Match of the Day presenter Gary Lineker has been rebuked for tweeting about political issues by a senior BBC journalist who told him that the broadcaster “lives or dies by its impartiality”. The Times has more (although Guido first broke the story).
Neil Henderson, a home and foreign news editor, asked the Match of the Day presenter on Twitter why he has the freedom to express his views on a wide range of contentious subjects.
Henderson, who is known for tweeting the front pages of newspapers under the tagline “tomorrow’s papers today”, said that if he did the same as Lineker “I’d be sacked”.
In a series of now-deleted tweets Henderson responded directly to Lineker’s tweet, which criticised Conservative MPs who voted against imposing a legal duty on water companies to reduce sewage discharges.

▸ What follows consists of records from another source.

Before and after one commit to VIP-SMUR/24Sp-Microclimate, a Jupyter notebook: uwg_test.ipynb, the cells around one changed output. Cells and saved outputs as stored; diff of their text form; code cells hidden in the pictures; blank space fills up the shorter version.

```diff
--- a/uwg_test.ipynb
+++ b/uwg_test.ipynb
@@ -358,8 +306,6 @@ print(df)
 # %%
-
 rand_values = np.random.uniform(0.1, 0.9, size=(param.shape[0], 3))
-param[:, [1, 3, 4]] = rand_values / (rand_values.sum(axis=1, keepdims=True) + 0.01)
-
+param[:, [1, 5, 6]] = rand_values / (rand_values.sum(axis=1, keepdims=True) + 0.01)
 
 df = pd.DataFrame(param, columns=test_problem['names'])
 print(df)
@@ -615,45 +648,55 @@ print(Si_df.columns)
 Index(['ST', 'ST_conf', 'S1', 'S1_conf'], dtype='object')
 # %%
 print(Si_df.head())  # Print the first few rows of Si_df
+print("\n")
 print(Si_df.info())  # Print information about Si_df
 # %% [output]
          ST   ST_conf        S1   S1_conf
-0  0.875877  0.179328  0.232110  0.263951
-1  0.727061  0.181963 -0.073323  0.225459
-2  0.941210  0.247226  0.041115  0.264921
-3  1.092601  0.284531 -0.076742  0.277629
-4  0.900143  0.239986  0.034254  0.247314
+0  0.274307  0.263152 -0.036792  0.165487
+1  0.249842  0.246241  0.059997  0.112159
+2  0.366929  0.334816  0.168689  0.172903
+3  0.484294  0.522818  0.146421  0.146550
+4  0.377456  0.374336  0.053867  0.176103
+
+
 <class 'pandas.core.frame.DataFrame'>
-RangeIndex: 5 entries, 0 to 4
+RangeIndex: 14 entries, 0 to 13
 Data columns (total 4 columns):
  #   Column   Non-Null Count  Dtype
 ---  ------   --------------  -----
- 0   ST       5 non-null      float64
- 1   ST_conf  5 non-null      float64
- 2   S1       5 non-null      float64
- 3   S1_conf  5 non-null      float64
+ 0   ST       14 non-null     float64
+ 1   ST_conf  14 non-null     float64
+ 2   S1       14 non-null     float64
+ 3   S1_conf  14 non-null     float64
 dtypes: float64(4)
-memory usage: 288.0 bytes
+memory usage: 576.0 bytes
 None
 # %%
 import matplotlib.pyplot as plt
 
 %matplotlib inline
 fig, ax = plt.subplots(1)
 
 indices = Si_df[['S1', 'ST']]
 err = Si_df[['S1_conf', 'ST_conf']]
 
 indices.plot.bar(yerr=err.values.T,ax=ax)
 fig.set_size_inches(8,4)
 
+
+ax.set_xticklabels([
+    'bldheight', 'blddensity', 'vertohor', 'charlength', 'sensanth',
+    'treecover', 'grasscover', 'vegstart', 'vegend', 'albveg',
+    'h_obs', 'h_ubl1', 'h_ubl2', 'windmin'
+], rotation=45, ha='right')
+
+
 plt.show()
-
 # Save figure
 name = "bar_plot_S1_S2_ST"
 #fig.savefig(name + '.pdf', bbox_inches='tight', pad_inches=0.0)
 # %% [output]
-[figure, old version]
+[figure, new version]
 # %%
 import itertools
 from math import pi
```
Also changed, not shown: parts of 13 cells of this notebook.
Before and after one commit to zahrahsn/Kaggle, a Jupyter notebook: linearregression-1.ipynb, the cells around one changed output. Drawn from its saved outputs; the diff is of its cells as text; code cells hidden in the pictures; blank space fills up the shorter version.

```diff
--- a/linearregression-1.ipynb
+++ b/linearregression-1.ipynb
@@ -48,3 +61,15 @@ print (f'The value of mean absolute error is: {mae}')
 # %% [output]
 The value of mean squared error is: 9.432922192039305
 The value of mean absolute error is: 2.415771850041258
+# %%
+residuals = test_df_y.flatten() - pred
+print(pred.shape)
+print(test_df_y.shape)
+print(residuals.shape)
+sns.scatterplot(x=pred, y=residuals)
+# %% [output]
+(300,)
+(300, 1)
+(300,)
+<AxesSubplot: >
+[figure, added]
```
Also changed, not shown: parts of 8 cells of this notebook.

“Do you have the freedom to tweet about this sort of thing because you have a different contract to mine? Because if so I’d be sacked,” Henderson wrote. “Does our duty of impartiality apply across the BBC?”
Henderson added: “The BBC lives or dies by its impartiality. If you can’t abide by it, get off it.”
In response, Lineker, 61, who was last year’s highest-paid BBC presenter earning £1.35 million, said he was able to air his views because he does not work in news and current affairs. He also said he was freelance so was subject to different rules.
The BBC editorial guidelines for all staff notes that the “external activities and public comments, for example on social media, of staff, presenters and others who contribute to our output can also affect perceptions of BBC impartiality”.
Specifically, in the section on social media it says those outside news are not bound by all the same restrictions but says individuals “must still avoid bringing the BBC into disrepute”.